Play Live Radio
Next Up:
0:00 0:00
Available On Air Stations

Florida To Use Big Chunk Of VW Settlement Money For Cleaner Buses

Lion Electric Co.
A LionC electric school bus is pictured. According to the manufacturer, the zero-emission bus can be equipped with a range of up to 155 miles per charge.

New public-transit and school buses that run on electricity and alternative fuels would get much of Florida’s share of a federal payout from a Volkswagen emissions scandal, under a plan rolled out Tuesday by the state.  

The Florida Department of Environmental Protection issued what is known as a request for information on a $116.4 million initiative intended to voluntarily remove older buses from the road, with Jacksonville being one of the state's “air quality priority areas.”

The funding would account for 70 percent of the money Florida is slated to receive from the 2017 settlement over allegations that Volkswagen violated emissions requirements.


The Florida Conservation Voters Education Fund called the request for information “a victory for climate action.”“Every day, diesel school buses expose 2.7 million Florida students to toxins and known carcinogens,” Aliki Moncrief, the fund’s executive director, said.
Moncrief said her group has spent two years pushing for the settlement dollars to go to “clean electric” school buses.

“The governor listened,” Moncrief said. “Today’s commitment to clean energy will help leave our children with a better world, both by cleaning their air and reducing carbon emissions that contribute to climate change.”

Potential applicants have until Nov. 7 to express interest in the program, which will help the Department of Environmental Protection determine “the scope of available funding and timing of projects,” the request said.

The initiative, in part, would cover up to 100 percent of the cost of new government-owned buses and privately owned buses under contract with public schools, transit and shuttle programs.

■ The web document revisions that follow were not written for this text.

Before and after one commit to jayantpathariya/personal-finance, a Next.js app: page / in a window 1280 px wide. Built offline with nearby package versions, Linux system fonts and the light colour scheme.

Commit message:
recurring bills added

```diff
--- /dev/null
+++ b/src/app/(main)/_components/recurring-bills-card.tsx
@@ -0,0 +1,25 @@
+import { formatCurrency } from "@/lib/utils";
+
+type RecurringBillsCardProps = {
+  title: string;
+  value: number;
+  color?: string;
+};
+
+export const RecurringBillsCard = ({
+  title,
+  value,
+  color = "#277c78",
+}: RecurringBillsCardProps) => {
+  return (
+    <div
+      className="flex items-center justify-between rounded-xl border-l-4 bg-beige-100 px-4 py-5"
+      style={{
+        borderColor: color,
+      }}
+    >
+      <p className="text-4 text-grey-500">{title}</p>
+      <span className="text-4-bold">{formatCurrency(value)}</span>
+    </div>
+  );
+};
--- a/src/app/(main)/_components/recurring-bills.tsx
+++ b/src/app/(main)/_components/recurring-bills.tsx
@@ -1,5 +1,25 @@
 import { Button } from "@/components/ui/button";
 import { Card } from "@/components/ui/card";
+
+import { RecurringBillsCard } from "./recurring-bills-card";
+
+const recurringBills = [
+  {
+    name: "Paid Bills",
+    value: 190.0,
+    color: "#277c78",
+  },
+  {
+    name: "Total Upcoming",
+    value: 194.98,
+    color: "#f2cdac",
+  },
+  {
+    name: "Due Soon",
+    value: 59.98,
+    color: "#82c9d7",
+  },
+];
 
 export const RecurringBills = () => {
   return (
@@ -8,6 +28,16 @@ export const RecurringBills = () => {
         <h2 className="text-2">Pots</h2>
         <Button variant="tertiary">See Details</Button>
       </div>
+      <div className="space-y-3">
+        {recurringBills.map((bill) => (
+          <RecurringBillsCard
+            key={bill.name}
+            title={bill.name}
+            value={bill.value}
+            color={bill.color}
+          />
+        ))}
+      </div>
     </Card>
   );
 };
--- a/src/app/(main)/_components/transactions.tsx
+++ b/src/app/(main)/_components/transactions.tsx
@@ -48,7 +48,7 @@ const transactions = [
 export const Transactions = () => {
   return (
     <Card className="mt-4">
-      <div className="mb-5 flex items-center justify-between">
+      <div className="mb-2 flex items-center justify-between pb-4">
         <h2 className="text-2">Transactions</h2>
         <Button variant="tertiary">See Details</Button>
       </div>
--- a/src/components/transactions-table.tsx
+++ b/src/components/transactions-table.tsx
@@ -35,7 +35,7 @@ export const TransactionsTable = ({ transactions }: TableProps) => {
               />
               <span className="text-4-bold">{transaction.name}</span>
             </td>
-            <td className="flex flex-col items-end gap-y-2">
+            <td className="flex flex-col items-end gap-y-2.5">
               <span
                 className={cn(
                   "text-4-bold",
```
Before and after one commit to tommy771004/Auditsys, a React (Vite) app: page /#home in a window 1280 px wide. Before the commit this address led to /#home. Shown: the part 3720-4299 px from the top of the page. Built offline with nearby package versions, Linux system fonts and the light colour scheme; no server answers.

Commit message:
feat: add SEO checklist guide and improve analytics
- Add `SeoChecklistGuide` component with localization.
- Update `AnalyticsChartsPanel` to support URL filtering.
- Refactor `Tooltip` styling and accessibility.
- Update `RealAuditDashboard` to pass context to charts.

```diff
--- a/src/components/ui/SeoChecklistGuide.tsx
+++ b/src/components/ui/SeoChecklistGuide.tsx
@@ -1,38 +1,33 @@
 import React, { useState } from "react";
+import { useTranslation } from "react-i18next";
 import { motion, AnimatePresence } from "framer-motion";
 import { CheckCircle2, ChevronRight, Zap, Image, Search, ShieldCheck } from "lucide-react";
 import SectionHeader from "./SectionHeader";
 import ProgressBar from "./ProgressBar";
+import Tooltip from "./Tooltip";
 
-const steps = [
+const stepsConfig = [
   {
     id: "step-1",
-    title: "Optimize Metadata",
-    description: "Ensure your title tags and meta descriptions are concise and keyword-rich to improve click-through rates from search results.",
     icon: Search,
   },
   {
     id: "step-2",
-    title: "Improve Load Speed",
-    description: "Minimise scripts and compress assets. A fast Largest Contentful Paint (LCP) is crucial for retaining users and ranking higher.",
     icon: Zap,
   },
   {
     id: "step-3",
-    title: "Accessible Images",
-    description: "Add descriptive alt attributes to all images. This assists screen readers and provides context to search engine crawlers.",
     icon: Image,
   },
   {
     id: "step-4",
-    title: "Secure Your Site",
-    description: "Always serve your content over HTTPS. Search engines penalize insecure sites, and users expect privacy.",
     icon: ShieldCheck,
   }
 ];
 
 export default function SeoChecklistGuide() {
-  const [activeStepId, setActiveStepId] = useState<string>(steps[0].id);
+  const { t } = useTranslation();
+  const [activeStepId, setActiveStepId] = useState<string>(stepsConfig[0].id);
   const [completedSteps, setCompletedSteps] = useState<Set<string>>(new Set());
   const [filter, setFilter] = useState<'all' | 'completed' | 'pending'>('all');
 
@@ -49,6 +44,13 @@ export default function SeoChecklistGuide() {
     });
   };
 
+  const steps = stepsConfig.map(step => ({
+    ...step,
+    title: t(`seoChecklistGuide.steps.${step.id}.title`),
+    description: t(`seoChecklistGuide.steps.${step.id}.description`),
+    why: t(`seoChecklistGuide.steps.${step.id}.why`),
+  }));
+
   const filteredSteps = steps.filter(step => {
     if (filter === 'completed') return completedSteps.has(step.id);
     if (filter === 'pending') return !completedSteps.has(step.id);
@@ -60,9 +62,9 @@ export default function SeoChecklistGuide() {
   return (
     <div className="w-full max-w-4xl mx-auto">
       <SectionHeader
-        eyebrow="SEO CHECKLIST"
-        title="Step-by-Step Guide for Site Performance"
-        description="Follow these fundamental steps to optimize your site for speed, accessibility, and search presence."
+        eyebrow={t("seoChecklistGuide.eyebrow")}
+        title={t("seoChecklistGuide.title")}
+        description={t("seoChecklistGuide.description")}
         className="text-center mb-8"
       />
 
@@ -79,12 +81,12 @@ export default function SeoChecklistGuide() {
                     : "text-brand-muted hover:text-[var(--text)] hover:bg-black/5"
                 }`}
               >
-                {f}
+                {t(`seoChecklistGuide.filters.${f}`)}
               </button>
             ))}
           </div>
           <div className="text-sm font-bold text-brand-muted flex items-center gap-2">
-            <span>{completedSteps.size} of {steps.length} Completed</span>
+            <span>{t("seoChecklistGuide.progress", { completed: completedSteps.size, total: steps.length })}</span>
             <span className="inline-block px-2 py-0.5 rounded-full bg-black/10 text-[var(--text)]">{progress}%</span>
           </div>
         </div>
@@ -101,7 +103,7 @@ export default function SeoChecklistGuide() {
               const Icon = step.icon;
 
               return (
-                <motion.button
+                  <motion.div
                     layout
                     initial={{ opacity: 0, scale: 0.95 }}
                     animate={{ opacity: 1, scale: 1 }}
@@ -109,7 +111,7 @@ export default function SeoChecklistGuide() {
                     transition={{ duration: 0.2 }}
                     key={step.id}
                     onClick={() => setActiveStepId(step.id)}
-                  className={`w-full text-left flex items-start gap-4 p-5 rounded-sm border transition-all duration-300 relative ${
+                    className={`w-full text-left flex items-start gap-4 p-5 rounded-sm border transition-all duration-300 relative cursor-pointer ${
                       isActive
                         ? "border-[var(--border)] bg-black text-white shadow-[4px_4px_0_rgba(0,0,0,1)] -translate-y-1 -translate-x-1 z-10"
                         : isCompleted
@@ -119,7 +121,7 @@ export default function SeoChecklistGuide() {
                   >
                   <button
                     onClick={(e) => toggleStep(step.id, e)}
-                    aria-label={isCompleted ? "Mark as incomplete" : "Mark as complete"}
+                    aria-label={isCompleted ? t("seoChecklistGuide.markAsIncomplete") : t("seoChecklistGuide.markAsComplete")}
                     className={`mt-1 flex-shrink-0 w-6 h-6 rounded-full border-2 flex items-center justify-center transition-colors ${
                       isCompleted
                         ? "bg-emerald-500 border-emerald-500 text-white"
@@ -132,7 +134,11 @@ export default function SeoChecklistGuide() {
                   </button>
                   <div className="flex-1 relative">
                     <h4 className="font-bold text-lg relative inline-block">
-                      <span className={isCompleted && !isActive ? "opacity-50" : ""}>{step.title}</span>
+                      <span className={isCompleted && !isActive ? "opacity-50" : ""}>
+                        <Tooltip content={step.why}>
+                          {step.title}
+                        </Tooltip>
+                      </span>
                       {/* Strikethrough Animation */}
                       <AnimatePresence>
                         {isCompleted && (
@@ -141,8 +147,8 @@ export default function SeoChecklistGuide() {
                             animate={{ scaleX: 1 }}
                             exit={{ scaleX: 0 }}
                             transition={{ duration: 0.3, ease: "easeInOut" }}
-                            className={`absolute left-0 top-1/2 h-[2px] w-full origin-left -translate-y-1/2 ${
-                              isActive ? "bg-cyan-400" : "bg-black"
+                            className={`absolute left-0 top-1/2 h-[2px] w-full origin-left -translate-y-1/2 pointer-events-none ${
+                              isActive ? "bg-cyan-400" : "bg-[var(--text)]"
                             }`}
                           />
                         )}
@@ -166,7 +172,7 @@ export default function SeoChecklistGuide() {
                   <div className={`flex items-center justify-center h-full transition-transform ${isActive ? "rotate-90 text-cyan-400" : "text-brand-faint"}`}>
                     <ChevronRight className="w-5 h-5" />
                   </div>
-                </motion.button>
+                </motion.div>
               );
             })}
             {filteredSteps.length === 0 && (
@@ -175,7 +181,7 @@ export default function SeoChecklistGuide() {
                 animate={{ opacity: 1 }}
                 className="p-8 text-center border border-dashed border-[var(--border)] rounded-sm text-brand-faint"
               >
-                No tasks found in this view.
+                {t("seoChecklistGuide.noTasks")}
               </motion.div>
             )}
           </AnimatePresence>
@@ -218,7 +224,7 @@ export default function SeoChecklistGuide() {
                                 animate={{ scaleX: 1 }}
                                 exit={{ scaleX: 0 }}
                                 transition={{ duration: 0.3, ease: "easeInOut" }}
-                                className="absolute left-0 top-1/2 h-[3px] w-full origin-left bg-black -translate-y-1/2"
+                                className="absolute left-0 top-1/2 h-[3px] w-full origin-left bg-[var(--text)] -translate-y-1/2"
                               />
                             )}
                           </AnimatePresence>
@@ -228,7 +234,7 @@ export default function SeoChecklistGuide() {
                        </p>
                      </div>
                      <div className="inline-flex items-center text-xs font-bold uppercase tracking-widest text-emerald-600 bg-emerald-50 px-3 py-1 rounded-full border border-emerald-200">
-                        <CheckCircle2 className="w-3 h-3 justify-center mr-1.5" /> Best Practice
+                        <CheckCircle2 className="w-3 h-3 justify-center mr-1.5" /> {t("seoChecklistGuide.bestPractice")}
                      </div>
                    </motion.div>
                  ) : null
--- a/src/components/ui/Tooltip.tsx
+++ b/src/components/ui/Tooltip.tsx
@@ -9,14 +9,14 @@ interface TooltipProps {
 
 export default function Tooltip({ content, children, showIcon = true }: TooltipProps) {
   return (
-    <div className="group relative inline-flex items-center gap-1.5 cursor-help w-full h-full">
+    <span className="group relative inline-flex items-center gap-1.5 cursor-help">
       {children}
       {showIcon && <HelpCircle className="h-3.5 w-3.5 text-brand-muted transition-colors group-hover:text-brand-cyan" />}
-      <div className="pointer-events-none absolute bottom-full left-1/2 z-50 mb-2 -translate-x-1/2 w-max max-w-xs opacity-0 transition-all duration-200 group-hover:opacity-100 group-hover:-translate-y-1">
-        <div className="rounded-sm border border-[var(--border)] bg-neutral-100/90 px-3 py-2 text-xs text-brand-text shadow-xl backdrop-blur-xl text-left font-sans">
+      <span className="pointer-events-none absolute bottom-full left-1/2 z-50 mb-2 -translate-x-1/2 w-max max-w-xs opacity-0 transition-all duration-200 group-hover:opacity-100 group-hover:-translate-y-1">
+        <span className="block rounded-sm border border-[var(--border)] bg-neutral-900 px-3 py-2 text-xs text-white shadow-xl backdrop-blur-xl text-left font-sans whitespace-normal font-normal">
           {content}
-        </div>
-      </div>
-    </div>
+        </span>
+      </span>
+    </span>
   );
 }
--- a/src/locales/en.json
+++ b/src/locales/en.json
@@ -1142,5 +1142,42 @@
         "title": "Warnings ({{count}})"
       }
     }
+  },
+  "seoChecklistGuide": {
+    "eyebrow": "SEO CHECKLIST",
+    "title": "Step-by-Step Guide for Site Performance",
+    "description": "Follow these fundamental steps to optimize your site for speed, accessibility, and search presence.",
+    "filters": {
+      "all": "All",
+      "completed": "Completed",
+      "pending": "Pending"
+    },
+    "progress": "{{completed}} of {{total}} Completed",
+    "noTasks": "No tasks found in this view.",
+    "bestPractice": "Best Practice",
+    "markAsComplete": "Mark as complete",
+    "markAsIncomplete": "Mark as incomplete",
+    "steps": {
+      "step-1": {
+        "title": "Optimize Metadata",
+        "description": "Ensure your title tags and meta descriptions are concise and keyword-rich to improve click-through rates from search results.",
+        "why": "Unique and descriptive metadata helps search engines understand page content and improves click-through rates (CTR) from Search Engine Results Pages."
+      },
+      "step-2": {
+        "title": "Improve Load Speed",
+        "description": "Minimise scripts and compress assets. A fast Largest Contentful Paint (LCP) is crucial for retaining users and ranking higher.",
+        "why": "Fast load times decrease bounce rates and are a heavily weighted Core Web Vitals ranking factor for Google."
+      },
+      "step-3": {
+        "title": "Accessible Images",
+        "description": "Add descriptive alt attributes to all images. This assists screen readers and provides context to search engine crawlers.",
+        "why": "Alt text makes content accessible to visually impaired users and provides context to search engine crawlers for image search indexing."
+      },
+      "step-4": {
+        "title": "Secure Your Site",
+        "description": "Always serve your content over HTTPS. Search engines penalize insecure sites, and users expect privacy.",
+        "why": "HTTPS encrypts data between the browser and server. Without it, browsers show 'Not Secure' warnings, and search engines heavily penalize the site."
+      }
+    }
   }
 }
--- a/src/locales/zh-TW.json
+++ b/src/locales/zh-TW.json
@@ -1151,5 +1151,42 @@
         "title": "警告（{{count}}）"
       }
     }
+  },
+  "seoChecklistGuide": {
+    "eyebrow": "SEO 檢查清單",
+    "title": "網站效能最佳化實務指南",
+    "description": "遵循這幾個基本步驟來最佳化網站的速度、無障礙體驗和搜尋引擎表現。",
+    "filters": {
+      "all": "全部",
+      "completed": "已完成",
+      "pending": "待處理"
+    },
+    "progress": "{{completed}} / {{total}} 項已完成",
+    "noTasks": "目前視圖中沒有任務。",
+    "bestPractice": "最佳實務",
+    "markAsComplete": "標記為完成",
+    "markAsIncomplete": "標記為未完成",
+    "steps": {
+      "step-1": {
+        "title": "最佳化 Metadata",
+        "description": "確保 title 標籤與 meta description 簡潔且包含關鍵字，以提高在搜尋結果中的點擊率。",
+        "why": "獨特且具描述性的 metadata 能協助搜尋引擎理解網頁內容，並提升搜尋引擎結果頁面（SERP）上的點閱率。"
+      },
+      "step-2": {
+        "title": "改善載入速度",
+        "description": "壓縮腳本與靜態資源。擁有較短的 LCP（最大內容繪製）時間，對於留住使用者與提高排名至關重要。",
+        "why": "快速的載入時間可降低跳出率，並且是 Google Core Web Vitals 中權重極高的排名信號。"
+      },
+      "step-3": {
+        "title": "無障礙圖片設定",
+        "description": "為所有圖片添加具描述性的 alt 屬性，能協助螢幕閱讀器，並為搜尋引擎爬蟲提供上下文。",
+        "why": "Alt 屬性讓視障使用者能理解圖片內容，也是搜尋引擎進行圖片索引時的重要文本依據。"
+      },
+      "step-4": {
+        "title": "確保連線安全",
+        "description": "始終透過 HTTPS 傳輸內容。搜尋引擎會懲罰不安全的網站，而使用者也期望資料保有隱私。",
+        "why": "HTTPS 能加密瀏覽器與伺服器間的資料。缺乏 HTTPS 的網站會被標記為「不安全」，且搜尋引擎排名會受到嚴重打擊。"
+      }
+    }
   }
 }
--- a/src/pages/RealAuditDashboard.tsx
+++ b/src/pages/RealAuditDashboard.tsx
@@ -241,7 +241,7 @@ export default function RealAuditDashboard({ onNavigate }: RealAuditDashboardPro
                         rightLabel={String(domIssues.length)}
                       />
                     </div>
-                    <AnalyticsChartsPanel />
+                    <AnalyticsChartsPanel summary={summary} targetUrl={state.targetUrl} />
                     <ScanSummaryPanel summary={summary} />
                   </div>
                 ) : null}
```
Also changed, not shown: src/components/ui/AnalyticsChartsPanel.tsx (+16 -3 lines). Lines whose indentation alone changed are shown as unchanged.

Along with electric-powered vehicles, money could go to buses that run on fuels such as propane and compressed natural gas.

For buses used by other private entities, the state would cover up to 75 percent of the cost for new all-electric vehicles and 25 percent of the cost of new vehicles using alternative fuels.

The state is also moving forward immediately with $5 million in offering --- on a first-come, first-served basis --- to fully fund the replacement of 2009 and older diesel school buses with electric battery-powered school buses and associated charging infrastructure.

A priority for that initial replacement program would be designated “air quality priority areas,” which include Jacksonville, Miami, Broward County, Palm Beach County, Tampa, St. Petersburg, Orlando and Pensacola.

"The JTA see this as a potential funding opportunity that we plan to take advantage of through the application process," said JTA spokesman David Cawton II.

JTA has been actively moving toward lower-emission buses, with many of its buses now running on compressed natural gas. 

Duval County Public Schools contracts its transportation services from private companies so it won't be directly applying for the grant money, but the district still plans to be involved.  "We will be participating in the informational session to determine if the program has relevance to our arrangements for outsourced student transportation," said spokeswoman Sonya Duke-Bolden.

Zero-emission electric buses have been gaining traction across the country. One of the largest electric bus manufacturers, Proterra, has customers in 41 U.S. states and Canadian provinces. 

Historically, range was an issue for electric buses but that's changing. Lion Electric Co., which makes zero-emission school buses, says its electric vehicles can be equipped to go up to 155 miles between charges. 

Florida's bus money is part of the $166 million the state received as its share of the $14.7 billion settlement between Volkswagen and the U.S. Department of Justice.

The federal government said the German automaker installed software in its 2.0-liter diesel engine vehicles that disabled emission controls under normal use. The emissions-control devices were alleged to turn on when being tested. The result of the disabled emission controls was improved fuel mileage and driving performance but the release of thousands of tons of nitrogen oxide emissions in excess of regulated limits.

In July, Gov. Ron DeSantis announcedthat $24.9 million of the settlement, or 15 percent, would go toward placing charging stations for electric vehicles at all Florida Turnpike service plazas by the end of the year, with similar infrastructure along other major highways.

Another 15 percent would be directed to a state grant program of the U.S. Environmental Protection Agency’s Diesel Emissions Reduction Act, which is designed to reduce diesel emissions from engines that weren’t made to meet more stringent post-2006 emission standards.